Concretion

(a) A hard, compact mass or aggregate of mineral matter, normally subspherical, but commonly oblate, disk-shaped, or irregular with odd or fantastic outlines; formed by precipitation from aqueous solution about a nucleus or center, such as a leaf, shell, bone, or fossil, in the pores of a sedimentary or fragmental volcanic rock, and usually of a composition widely different from that of the rock in which it is found and from which it is rather sharply separated. It represents a concentration of some minor constituent of the enclosing rock or cementing material, such as silica (chert), calcite, delimite, iron oxide, pyrite, or gypsum, and it ranges in size from a small pellet-like object to a great spheroidal body as much as 3 m in diameter.
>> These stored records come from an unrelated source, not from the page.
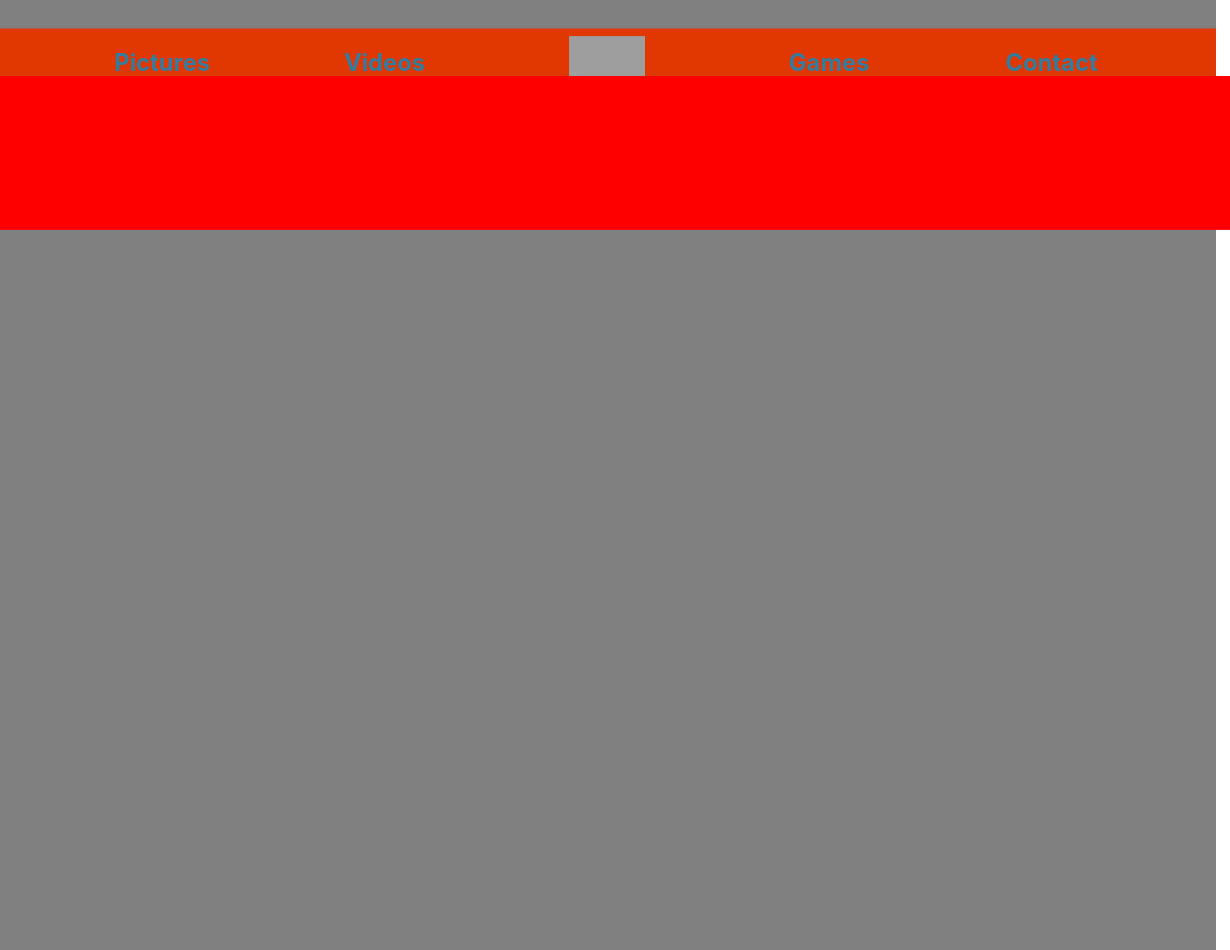
Repository: marty-wickham/2nd-milestone-project
Page: index.html
The author's editor kept a record of every edit. The page is drawn from the files as they stood at one moment, then again after the next edit.
The browser window is 1280 px wide. The page is 1295 px wide, so the pictures cover 1295 px, including what lies to the right of the window. The pictures show the whole page, at 95% of full size.
Pictures or frames that could not be fetched are drawn as grey boxes.

Above is the page before.

### index.html
<!DOCTYPE html>
<html lang="en">

<head>
    <meta charset="UTF-8">
    <meta name="viewport" content="width=device-width, initial-scale=1.0">
    <meta http-equiv="X-UA-Compatible" content="ie=edge">
    <title>2nd Milestone Project</title>

    <!-- css and js links -->
    <link rel="stylesheet" href="https://stackpath.bootstrapcdn.com/bootstrap/4.3.1/css/bootstrap.min.css" integrity="sha384-ggOyR0iXCbMQv3Xipma34MD+dH/1fQ784/j6cY/iJTQUOhcWr7x9JvoRxT2MZw1T" crossorigin="anonymous">
    <link rel="stylesheet" href="assets/css/style.css" type="text/css" />
    <script type="text/javascript" src="assets/js/jquery-3.4.1.js"></script>
    <script type="text/javascript" src="assets/js/simon.js"></script>
</head>

<body>
    <div class="page-container">
        <div class="navbar">
            <ul class="nav-list">
                <li class="nav-item"><a href="">Pictures</a></li>
                <li class="nav-item"><a href="">Videos</a></li>
                <li class="nav-item">
                    <div class="logo">
                        <img src="https://thumbs.dreamstime.com/z/simple-image-triangle-motif-logo-simple-easy-cool-logo-best-your-business-simple-logo-triangle-red-113714424.jpg" alt="logo"></img>
                    </div>
                </li>
                <li class="nav-item"><a href="">Games</a></li>
                <li class="nav-item"><a href="#">Contact</a></li>
            </ul>
        </div>
        <div class="section simon-game">
            <div class="row game-row">
                <div class="col color-btn" id="red">

                </div>
                <div class="col color-btn" id="green">

                </div>
            </div>
            <div class="row game-row">
                <div class="col" class="color-btn" id="blue">

                </div>
                <div class="col" class="color-btn" id="yellow">

                </div>
            </div>
        </div>
        <div class="footer">

        </div>
    </div>
</body>

</html>

### assets/css/style.css
.page-container {
    height: 1000px;
    background-color: gray;
}

.navbar {
    width: 100%;
    height: 80px;
    background-color: #E13700;
    position: relative;
    top: 30px;
}

.nav-list {
    width: 100%;
}

.nav-item {
    display: inline-block;
    font-weight: bold;
    font-size: 25px;
    width: 19%;
    text-align: center;
}

.logo {
    height: 80px;
    width: 80px;
    margin: 0 auto;
}

img {
    max-width: 100%;
    max-height: 100%;
}

.nav-item a {
    text-decoration: none;
    color: #337CA0;
}

/*-------------------------------------- Simon Game -------------------*/

.simon-game {
    height: 90vh;
}

.game-row {
    height: 50%;
}

.color-btn {
    width: 100%;
    height: 50%;
    background-color: red;
}

### assets/js/simon.js
/* var game = {
    count: 0,
    gameMemory: [],
    playerMemory: [],
    colors: ["red", "green", "blue", "yellow"]
};

function newGame() {
    game.count = 0;
    game.gameMemory = [];
    game.playerMemory = [];
}

newGame();

function gameMove() {
    game.count++;
    game.gameMemory.push(game.colors[Math.floor((Math.random() * 4) + 1)]);
}

gameMove;

function playSequence() {
    for(var i = 0; i <= game.gameMemory.length; i++) {
        document.getElementById(game.gameMemory[i]);
    }
}
*/

$("#red").mouseenter(function() {
    $(this).addClass("highlight");
})

Loaded but not shown: assets/js/jquery-3.4.1.js (library)

After the next edit:
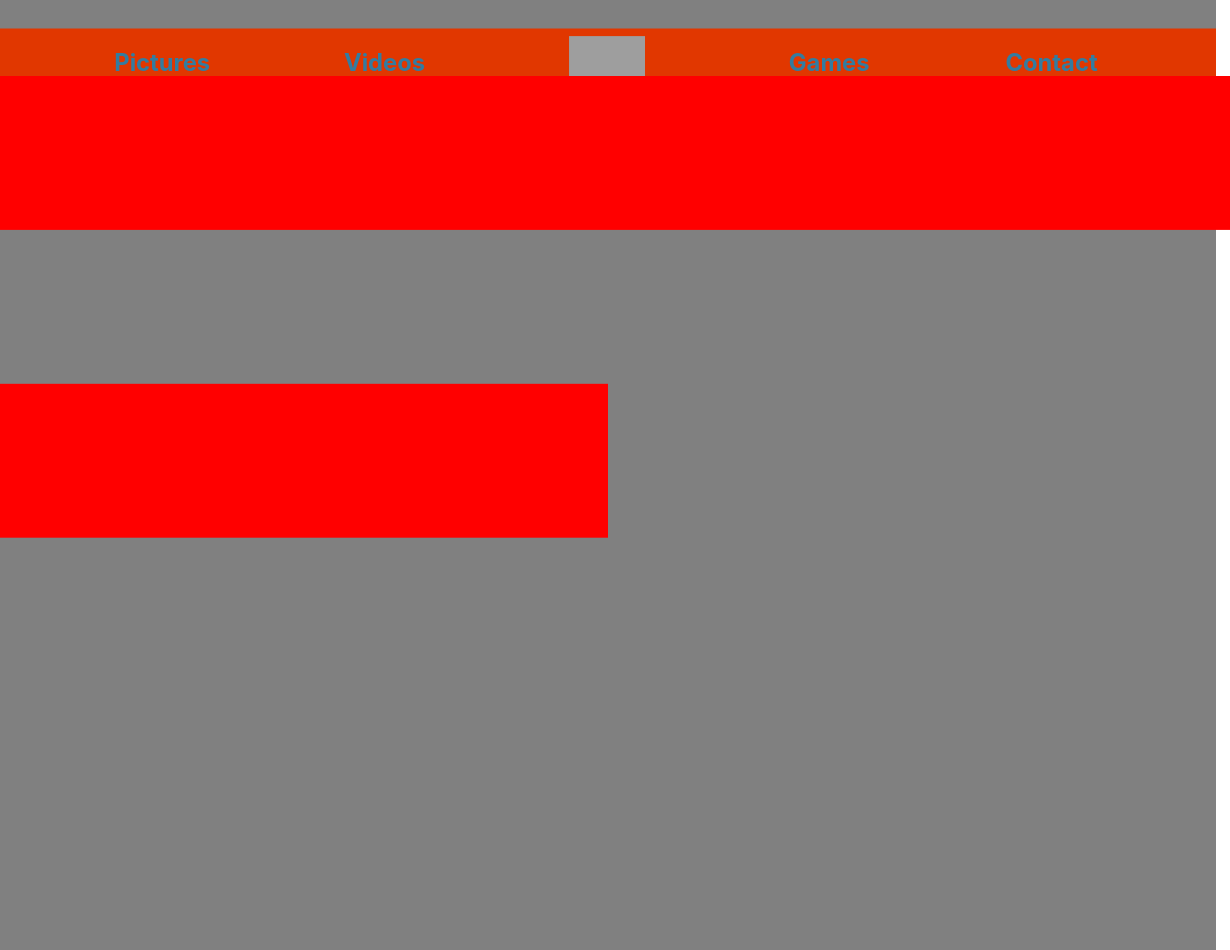
The edit:
--- a/index.html
+++ b/index.html
@@ -39,7 +39,7 @@
                 </div>
             </div>
             <div class="row game-row">
-                <div class="col" class="color-btn" id="blue">
+                <div class="col color-btn" id="blue">
 
                 </div>
                 <div class="col" class="color-btn" id="yellow">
Most concretions were formed during diagenesis, and many (especially in limestone and shale) shortly after sediment deposition. (b) A collective term applied loosely to various primary and secondary mineral segregations of diverse origin, including irregular nodules, spherulities, crystalline aggregates, geodes, septaria, and related bodies.